Using the data that follows, return exactly the lines from the one that contains "Confirm[Proceed confirmation] -->|Yes|Kickoff" through the one that contains "Profile -->|Back|Squad", ends included.

++++ Given data ++++

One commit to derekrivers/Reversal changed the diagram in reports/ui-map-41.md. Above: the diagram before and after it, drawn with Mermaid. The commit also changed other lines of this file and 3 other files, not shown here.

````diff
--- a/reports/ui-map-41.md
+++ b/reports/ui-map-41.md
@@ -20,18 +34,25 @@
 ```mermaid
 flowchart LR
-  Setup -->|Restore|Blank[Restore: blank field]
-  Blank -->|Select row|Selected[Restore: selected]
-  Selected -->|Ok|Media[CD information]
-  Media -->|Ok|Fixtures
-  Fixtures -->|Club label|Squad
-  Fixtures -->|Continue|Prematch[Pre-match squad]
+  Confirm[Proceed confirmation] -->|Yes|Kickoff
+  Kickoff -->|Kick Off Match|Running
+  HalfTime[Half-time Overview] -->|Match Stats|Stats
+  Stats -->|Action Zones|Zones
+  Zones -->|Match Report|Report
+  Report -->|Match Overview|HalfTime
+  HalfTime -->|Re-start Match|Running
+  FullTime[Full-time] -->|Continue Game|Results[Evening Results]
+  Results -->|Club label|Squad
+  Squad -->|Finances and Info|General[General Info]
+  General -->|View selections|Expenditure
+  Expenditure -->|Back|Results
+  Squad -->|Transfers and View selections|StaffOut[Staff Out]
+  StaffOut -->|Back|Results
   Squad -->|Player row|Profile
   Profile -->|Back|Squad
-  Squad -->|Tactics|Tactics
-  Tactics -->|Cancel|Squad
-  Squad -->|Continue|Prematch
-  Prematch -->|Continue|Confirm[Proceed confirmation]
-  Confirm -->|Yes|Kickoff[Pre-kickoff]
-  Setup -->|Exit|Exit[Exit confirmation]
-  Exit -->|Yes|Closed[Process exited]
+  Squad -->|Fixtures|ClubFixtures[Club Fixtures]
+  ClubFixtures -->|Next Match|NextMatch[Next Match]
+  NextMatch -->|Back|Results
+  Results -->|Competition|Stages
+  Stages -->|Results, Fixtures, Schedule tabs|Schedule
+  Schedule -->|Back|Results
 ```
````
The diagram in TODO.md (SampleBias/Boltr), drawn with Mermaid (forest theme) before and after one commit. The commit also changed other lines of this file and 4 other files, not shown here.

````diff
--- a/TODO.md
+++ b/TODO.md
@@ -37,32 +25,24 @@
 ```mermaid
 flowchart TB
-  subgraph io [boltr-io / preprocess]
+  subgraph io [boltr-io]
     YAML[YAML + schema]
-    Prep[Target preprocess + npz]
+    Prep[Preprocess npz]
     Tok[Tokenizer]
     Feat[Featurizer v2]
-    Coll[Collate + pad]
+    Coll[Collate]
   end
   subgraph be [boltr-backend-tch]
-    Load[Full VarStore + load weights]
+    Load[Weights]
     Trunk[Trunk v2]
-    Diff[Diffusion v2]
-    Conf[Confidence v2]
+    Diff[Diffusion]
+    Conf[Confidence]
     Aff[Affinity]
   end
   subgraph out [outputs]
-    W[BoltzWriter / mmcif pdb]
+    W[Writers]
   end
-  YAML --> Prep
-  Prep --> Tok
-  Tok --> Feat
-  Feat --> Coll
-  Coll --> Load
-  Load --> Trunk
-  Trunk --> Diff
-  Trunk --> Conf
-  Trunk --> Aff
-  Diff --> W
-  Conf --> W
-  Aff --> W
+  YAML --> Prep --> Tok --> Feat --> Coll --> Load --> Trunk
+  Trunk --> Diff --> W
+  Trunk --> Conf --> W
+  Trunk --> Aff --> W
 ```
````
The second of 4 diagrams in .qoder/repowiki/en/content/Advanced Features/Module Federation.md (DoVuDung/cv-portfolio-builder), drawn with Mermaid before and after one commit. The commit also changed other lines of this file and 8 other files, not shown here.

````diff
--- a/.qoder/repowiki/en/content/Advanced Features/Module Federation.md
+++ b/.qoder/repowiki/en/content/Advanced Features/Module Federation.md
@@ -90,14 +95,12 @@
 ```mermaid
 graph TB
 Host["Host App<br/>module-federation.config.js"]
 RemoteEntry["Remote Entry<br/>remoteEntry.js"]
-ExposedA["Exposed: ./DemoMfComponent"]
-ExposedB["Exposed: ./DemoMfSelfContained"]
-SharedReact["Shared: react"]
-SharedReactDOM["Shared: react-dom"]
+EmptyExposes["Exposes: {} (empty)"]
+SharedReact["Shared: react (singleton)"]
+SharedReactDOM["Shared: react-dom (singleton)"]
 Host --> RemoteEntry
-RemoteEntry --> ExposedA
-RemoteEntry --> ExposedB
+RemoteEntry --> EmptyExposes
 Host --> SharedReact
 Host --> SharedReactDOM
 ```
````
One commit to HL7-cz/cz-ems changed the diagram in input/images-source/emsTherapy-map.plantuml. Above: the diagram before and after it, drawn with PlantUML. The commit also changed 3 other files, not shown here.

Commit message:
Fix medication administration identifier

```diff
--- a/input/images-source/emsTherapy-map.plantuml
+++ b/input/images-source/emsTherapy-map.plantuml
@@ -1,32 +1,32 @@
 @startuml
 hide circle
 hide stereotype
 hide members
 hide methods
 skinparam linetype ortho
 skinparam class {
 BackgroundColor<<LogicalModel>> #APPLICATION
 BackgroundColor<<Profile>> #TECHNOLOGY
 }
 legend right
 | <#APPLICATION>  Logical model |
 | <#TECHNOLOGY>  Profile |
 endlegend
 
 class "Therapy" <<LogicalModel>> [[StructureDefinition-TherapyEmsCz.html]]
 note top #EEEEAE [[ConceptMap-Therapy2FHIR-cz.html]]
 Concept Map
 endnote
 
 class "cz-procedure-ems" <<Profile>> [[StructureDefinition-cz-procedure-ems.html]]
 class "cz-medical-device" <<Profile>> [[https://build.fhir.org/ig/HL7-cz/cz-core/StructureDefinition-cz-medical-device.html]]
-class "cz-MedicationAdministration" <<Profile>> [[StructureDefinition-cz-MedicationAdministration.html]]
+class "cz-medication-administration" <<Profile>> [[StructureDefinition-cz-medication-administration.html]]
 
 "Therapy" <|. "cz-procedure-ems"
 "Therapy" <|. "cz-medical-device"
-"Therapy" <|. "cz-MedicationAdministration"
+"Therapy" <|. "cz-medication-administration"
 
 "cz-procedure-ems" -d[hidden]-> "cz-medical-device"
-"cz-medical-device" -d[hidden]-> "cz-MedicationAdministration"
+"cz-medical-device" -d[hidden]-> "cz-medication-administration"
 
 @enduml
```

++++

Solution below
+  Confirm[Proceed confirmation] -->|Yes|Kickoff
+  Kickoff -->|Kick Off Match|Running
+  HalfTime[Half-time Overview] -->|Match Stats|Stats
+  Stats -->|Action Zones|Zones
+  Zones -->|Match Report|Report
+  Report -->|Match Overview|HalfTime
+  HalfTime -->|Re-start Match|Running
+  FullTime[Full-time] -->|Continue Game|Results[Evening Results]
+  Results -->|Club label|Squad
+  Squad -->|Finances and Info|General[General Info]
+  General -->|View selections|Expenditure
+  Expenditure -->|Back|Results
+  Squad -->|Transfers and View selections|StaffOut[Staff Out]
+  StaffOut -->|Back|Results
   Squad -->|Player row|Profile
   Profile -->|Back|Squad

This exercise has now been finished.